BEGIN Records for this exercise

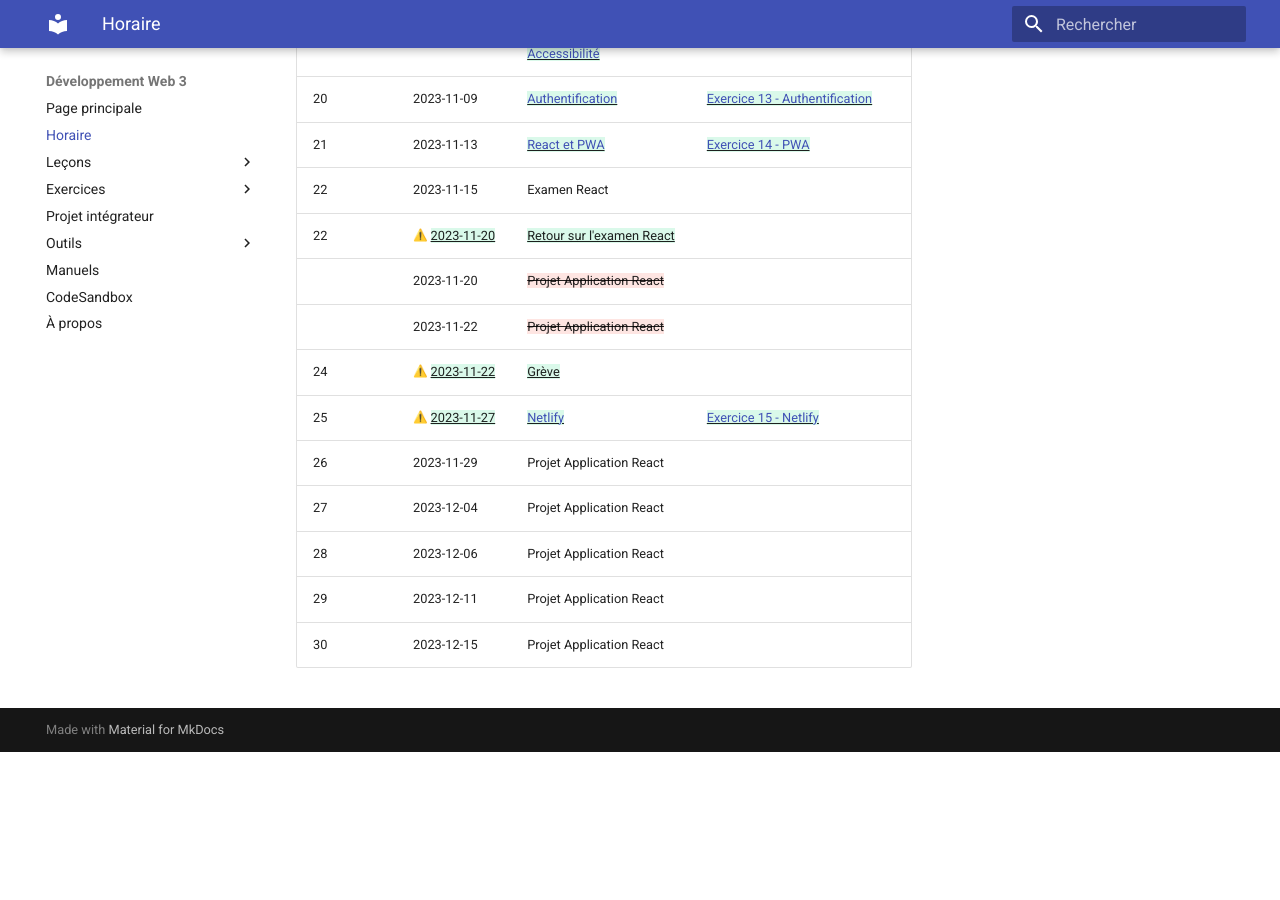
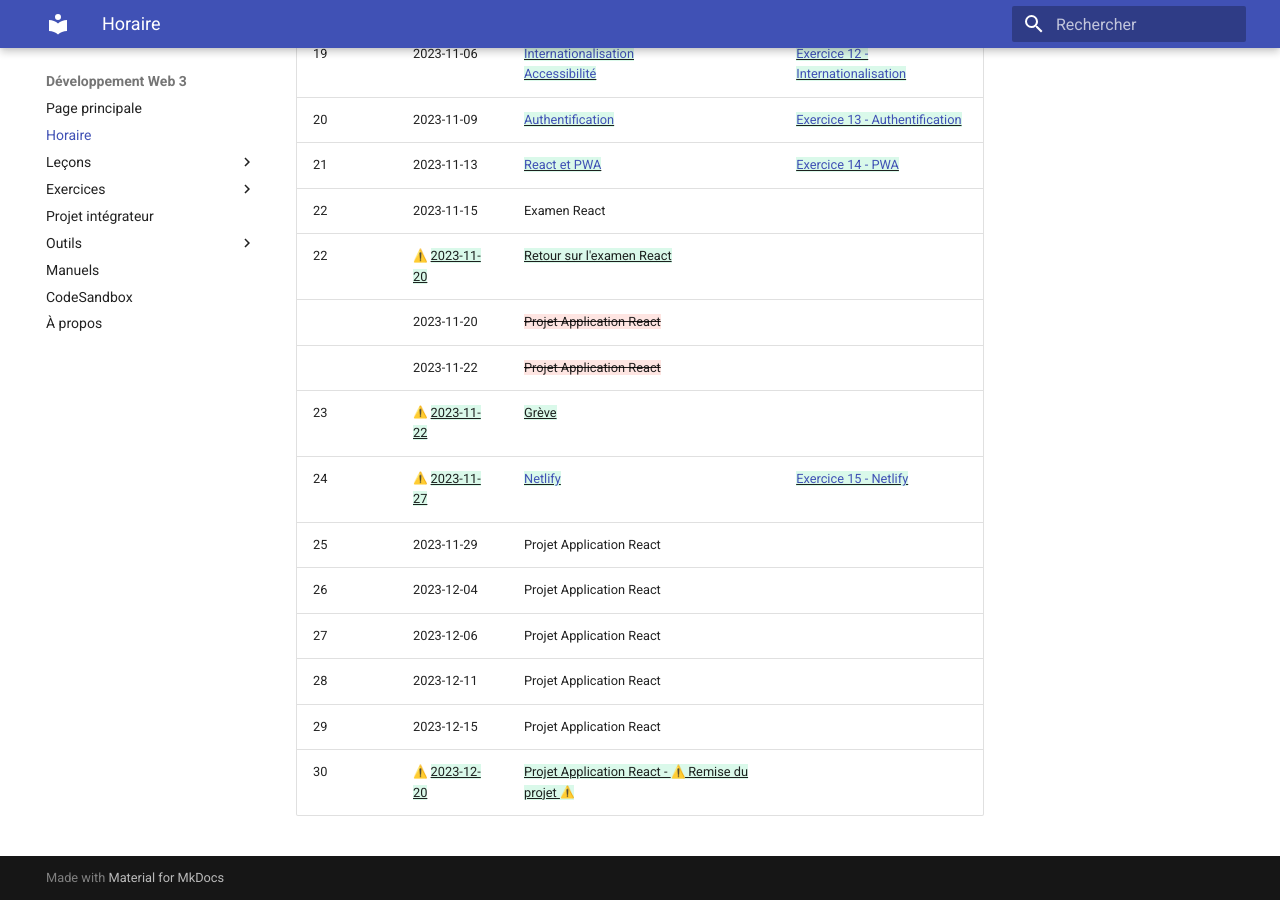
Before and after one commit to cegepvictoetienne/developpementweb3, an MkDocs documentation site: the page built from wiki/horaire.md, in a window 1280 px wide and 900 px high, scrolled down 1156 px. Built offline with MkDocs 1.6.1 and Material for MkDocs 9.7.7, drawn with Linux system fonts in a browser that asks for light colours; emoji names are drawn with the system emoji font; before the commit the page ends 1908 px from its top, so only the background shows below that.

Commit message:
correction - grève

```diff
--- a/wiki/horaire.md
+++ b/wiki/horaire.md
@@ -26,10 +26,11 @@ Cours|Date|Sujet|Exercice
 22|:warning: {++2023-11-20++}|{++Retour sur l'examen React++}|
 |2023-11-20|{--Projet Application React--}|
 |2023-11-22|{--Projet Application React--}|
-24|:warning: {++2023-11-22++}|{++Grève++}|
-25|:warning: {++2023-11-27++}|{++[Netlify](netlify.md)++}|{++[Exercice 15 - Netlify](exercice15_netlify.md)++}
-26|2023-11-29|Projet Application React|
-27|2023-12-04|Projet Application React|
-28|2023-12-06|Projet Application React|
-29|2023-12-11|Projet Application React|
-30|2023-12-15|Projet Application React|
+23|:warning: {++2023-11-22++}|{++Grève++}|
+24|:warning: {++2023-11-27++}|{++[Netlify](netlify.md)++}|{++[Exercice 15 - Netlify](exercice15_netlify.md)++}
+25|2023-11-29|Projet Application React|
+26|2023-12-04|Projet Application React|
+27|2023-12-06|Projet Application React|
+28|2023-12-11|Projet Application React|
+29|2023-12-15|Projet Application React|
+30|:warning: {++2023-12-20++}|{++Projet Application React - :warning: Remise du projet :warning:++}|
```
Also changed, not shown: wiki/projet_integrateur.md (+4 -4 lines).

END Records for this exercise

*Directions*:
Go through the data above and copy each line in which "netlify" appears.

*Solution for this task*:
-25|:warning: {++2023-11-27++}|{++[Netlify](netlify.md)++}|{++[Exercice 15 - Netlify](exercice15_netlify.md)++}
+24|:warning: {++2023-11-27++}|{++[Netlify](netlify.md)++}|{++[Exercice 15 - Netlify](exercice15_netlify.md)++}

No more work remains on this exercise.